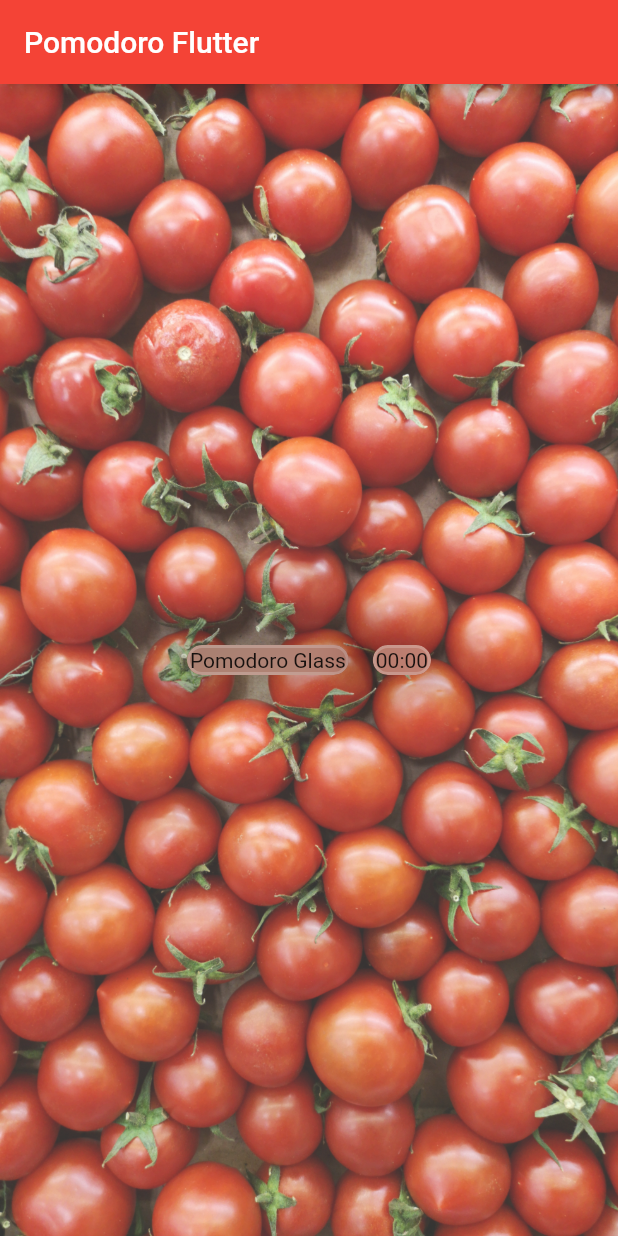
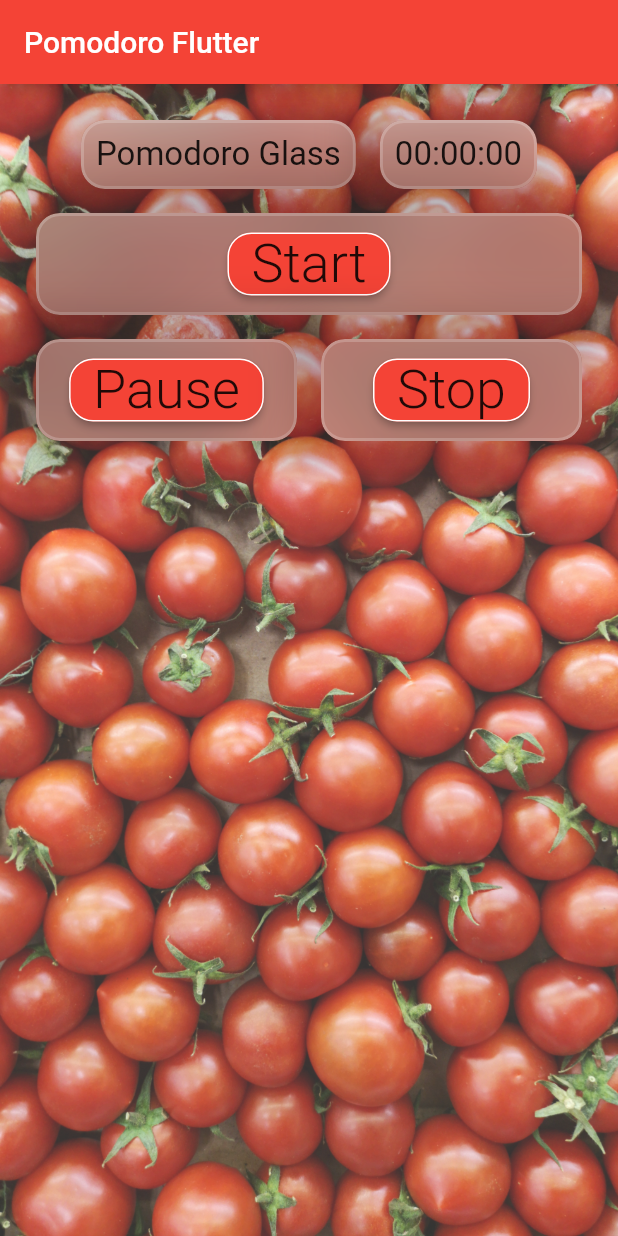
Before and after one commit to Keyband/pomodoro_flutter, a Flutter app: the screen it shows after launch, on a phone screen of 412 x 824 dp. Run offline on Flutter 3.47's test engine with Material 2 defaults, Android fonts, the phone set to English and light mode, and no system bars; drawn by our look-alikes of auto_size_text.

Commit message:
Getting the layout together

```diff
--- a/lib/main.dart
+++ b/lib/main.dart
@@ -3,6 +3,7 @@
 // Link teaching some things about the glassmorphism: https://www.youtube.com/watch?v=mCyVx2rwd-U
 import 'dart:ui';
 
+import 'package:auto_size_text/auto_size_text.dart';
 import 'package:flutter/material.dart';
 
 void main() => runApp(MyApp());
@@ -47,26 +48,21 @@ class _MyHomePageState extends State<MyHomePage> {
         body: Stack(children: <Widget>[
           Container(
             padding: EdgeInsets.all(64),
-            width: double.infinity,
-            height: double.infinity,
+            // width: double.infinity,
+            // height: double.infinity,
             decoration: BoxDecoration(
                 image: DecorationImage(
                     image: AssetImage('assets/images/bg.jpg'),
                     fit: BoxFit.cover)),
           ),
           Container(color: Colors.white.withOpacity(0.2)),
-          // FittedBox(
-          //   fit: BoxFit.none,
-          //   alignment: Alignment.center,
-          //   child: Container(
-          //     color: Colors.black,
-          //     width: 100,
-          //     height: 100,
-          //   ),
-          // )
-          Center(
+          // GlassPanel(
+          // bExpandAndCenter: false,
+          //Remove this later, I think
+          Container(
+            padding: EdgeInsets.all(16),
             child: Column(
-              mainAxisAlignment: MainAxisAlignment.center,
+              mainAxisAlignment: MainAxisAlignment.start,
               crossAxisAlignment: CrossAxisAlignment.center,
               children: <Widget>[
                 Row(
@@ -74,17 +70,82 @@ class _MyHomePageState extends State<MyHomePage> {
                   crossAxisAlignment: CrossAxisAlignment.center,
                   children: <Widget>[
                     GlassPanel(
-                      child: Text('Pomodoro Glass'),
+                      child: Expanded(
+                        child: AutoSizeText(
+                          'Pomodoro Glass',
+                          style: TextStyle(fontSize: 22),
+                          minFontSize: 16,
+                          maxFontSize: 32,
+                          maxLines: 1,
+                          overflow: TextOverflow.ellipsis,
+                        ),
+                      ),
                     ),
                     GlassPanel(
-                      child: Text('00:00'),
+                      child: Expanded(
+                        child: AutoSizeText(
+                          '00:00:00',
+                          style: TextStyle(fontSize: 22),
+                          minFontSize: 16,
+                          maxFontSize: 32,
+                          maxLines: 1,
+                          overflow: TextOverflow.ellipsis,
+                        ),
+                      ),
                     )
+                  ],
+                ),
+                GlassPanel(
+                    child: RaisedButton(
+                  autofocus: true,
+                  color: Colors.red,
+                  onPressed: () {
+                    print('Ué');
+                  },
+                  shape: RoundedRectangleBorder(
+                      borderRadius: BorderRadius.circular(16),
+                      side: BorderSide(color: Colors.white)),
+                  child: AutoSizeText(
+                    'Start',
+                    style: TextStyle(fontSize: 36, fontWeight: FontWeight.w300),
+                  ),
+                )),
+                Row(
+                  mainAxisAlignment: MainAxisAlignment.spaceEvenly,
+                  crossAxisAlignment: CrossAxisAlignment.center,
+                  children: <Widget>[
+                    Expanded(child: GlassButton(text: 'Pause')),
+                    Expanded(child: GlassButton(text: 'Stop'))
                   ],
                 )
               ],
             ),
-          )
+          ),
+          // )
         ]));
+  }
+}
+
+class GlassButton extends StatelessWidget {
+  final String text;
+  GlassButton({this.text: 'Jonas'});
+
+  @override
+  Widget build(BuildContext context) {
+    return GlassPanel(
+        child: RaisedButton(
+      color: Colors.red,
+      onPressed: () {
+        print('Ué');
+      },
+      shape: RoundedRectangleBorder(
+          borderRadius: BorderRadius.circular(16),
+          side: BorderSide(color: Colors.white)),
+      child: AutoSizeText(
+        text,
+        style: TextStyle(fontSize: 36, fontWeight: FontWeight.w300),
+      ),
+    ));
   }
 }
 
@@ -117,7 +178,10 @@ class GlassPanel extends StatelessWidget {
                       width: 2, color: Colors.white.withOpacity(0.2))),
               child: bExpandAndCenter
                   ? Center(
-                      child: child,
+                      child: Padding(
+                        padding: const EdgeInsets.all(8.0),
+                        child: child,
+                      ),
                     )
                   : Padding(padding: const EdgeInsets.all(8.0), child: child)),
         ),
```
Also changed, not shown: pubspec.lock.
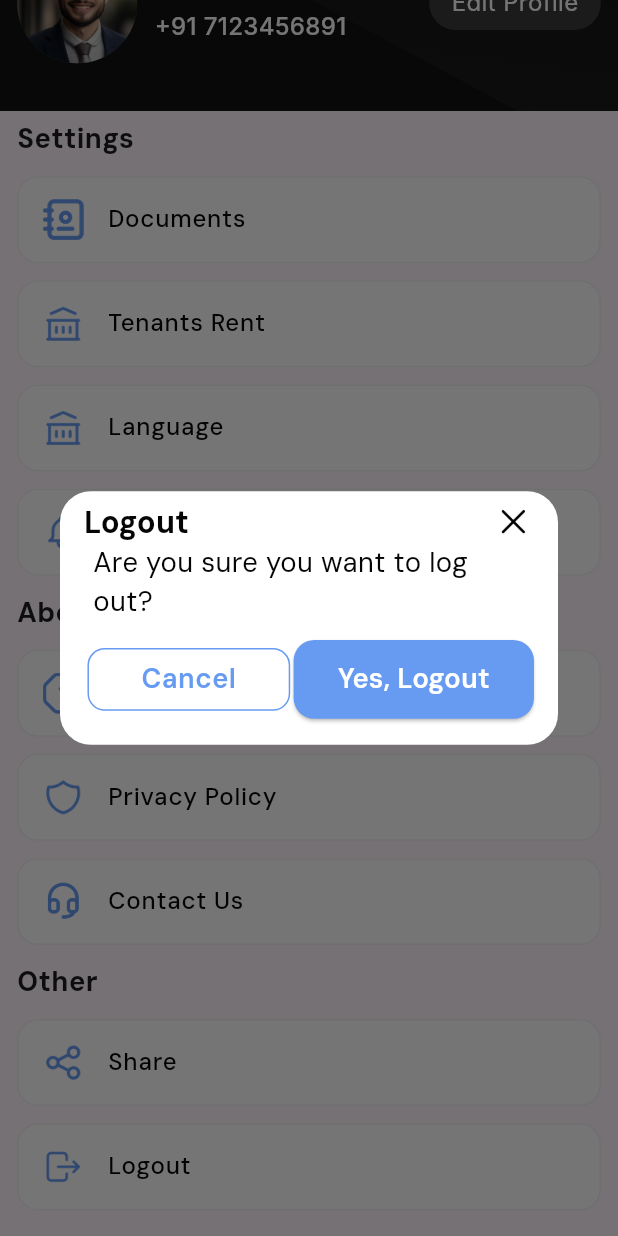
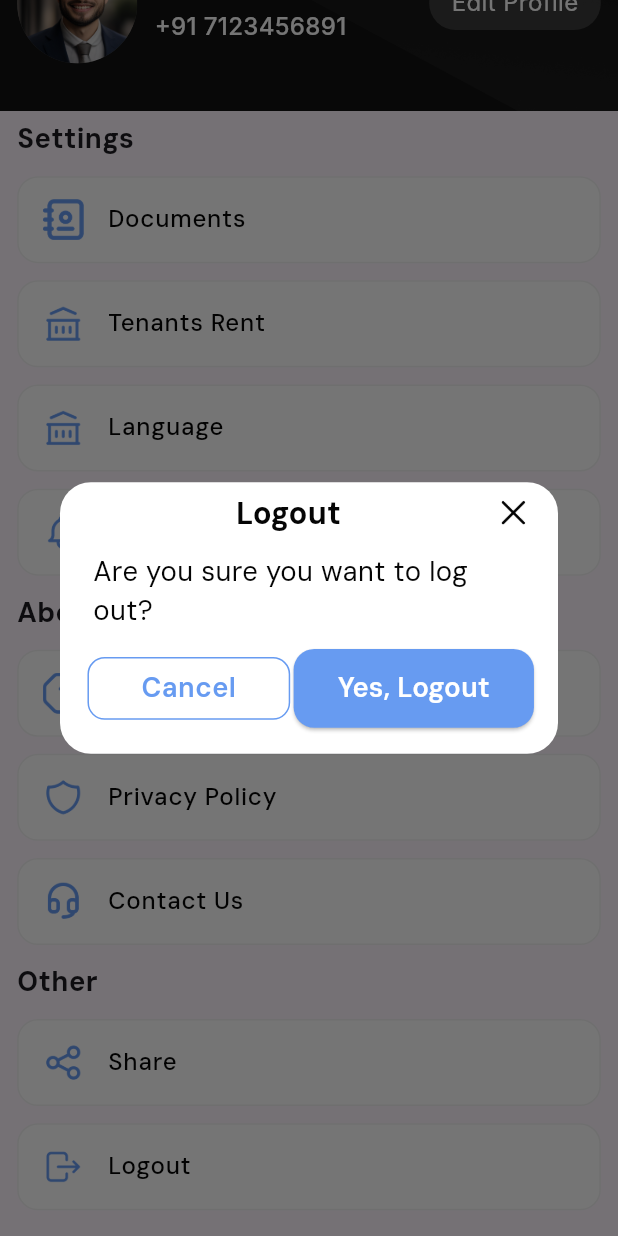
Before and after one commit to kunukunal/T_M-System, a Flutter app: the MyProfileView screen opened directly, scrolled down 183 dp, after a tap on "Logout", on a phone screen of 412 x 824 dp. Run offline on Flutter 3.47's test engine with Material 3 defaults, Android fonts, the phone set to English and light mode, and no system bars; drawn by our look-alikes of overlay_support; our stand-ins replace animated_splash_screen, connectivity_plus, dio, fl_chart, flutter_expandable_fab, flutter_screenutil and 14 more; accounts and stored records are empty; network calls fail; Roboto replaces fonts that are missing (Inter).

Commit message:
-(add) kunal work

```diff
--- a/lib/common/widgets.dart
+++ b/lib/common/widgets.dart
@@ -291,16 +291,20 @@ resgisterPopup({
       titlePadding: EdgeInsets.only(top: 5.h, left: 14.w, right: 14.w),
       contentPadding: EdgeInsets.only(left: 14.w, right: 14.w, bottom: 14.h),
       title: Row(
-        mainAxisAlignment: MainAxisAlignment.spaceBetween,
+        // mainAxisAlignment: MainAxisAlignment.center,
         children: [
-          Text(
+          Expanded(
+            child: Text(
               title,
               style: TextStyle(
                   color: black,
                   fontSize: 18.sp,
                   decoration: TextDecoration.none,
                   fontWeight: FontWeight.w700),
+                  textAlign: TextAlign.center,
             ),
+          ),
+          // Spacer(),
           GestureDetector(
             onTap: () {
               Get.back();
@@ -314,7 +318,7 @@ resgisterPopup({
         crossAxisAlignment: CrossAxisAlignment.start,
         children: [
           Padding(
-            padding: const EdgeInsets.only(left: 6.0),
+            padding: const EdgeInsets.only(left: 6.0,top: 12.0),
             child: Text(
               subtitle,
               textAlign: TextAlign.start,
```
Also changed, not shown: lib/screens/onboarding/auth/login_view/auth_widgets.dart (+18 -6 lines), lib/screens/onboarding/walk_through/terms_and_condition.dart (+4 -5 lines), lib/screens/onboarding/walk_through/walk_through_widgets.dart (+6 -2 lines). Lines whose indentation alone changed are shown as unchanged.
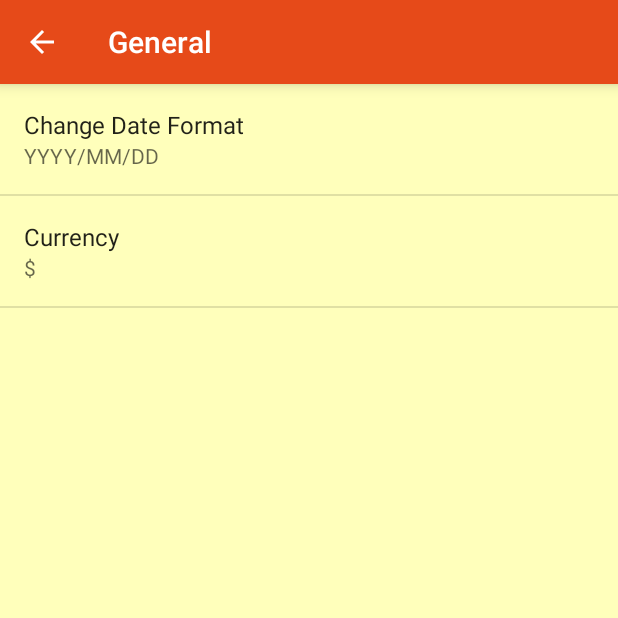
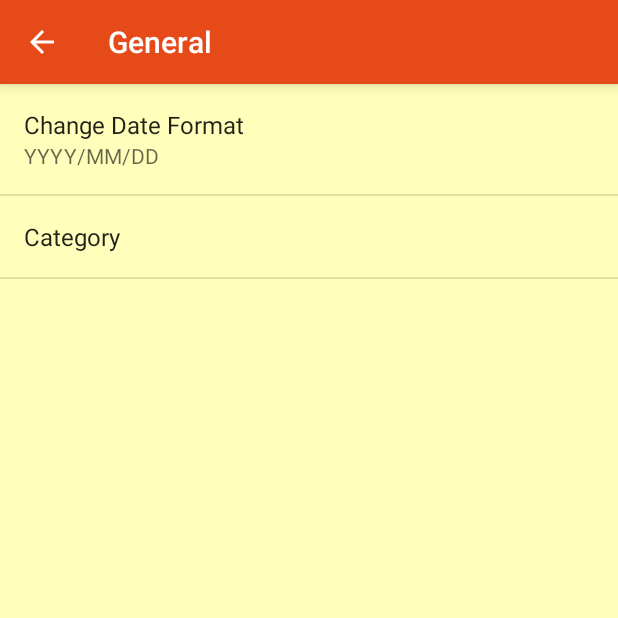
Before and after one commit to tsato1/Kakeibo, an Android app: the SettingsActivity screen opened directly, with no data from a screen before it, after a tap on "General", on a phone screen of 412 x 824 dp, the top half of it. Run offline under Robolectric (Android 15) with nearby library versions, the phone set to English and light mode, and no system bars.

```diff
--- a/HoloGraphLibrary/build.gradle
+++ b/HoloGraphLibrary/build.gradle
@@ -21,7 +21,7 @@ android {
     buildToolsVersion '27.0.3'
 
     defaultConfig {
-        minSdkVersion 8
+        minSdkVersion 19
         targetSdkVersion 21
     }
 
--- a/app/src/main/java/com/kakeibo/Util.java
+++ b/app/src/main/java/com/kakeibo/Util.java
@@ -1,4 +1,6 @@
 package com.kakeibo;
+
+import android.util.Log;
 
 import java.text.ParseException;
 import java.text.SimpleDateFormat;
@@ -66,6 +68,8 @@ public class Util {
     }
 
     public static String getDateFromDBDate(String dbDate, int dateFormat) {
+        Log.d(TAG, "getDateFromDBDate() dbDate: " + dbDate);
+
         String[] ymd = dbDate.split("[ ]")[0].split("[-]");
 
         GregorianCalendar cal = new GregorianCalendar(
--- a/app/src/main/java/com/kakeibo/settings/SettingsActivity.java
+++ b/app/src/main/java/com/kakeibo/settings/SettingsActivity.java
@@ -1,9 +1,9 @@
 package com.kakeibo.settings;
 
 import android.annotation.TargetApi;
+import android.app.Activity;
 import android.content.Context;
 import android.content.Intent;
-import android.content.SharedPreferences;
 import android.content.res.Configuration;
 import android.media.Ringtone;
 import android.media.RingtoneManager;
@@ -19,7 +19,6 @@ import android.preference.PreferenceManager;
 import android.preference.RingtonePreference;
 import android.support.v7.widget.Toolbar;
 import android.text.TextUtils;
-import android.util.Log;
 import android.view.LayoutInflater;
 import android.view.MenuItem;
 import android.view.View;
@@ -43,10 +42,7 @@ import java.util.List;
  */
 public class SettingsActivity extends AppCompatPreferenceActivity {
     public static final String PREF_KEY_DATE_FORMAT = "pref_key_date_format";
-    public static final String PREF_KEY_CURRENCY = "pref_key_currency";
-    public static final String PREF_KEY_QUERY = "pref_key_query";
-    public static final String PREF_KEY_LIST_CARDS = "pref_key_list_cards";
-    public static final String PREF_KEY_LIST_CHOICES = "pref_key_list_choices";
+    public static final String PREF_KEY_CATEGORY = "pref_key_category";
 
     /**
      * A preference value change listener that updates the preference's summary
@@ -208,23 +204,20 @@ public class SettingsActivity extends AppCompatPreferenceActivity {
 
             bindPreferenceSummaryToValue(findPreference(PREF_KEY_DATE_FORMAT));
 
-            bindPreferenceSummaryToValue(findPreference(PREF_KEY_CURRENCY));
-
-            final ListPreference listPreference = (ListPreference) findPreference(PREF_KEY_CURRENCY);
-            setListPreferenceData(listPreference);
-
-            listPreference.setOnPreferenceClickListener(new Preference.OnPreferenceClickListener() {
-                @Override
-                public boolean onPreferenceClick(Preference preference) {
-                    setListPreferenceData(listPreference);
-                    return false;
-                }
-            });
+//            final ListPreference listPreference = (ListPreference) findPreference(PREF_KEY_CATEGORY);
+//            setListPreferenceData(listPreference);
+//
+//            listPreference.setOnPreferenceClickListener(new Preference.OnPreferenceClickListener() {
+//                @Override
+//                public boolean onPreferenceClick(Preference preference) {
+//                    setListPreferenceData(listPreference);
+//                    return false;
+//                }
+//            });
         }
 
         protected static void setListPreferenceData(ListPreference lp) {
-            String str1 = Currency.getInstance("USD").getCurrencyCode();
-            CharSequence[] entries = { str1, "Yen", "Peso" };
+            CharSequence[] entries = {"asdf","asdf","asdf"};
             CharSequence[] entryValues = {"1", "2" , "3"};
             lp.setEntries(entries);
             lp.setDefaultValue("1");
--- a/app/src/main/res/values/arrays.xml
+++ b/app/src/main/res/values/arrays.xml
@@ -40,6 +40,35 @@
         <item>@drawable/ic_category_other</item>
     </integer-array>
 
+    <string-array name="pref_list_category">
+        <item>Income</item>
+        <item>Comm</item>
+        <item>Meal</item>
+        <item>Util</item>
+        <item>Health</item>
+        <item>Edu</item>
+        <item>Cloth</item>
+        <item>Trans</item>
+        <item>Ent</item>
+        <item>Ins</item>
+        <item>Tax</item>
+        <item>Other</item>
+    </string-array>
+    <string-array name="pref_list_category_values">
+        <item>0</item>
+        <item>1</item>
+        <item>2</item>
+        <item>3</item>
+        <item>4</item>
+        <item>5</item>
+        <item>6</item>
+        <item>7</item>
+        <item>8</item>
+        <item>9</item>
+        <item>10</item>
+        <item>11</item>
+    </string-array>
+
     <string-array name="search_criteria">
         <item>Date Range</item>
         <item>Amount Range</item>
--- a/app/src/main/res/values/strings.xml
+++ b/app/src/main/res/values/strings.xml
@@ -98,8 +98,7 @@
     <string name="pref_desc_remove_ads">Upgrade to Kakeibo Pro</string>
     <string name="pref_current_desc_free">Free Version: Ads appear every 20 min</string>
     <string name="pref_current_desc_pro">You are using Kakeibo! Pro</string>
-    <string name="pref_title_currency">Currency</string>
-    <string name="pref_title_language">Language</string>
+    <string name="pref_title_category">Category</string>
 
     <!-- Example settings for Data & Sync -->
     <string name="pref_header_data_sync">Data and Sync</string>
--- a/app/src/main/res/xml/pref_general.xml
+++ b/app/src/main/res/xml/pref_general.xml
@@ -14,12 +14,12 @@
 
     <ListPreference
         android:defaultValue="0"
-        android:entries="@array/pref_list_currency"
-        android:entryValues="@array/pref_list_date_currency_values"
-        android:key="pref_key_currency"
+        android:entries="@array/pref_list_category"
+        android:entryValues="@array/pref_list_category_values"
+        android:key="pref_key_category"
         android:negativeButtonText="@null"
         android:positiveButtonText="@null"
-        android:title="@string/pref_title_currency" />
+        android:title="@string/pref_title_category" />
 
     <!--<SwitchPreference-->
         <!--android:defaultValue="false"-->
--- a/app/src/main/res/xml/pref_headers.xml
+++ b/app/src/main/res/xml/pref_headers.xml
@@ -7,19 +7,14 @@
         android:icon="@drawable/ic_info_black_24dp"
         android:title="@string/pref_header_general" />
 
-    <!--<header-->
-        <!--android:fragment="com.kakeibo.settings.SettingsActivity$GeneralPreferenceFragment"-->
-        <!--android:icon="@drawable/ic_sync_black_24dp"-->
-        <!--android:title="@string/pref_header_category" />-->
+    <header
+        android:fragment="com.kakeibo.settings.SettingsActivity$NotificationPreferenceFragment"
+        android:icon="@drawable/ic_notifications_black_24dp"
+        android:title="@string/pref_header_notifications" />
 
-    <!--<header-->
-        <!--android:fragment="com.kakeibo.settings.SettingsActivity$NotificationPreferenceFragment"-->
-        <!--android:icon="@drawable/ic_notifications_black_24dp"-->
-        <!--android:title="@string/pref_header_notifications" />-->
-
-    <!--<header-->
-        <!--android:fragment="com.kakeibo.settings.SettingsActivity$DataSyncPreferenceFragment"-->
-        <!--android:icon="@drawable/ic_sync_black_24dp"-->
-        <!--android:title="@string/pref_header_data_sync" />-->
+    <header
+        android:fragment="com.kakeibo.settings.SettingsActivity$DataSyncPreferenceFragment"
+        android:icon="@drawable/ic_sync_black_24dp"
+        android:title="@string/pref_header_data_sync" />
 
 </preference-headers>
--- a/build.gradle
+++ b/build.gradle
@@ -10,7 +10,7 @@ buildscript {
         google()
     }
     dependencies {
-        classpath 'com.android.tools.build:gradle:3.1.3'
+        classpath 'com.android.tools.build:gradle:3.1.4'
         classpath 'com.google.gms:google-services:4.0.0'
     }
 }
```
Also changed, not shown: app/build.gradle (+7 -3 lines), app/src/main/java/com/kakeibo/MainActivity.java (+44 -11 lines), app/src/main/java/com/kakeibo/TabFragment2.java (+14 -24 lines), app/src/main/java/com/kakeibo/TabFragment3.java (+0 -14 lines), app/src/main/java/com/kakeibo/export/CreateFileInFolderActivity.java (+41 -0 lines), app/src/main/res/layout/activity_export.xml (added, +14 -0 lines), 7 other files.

Your goal :: Across the records above, return every line that contains the word "drawable".

Your solution ::
         <item>@drawable/ic_category_other</item>
         android:icon="@drawable/ic_info_black_24dp"
-        <!--android:icon="@drawable/ic_sync_black_24dp"-->
+        android:icon="@drawable/ic_notifications_black_24dp"
-        <!--android:icon="@drawable/ic_notifications_black_24dp"-->
-        <!--android:icon="@drawable/ic_sync_black_24dp"-->
+        android:icon="@drawable/ic_sync_black_24dp"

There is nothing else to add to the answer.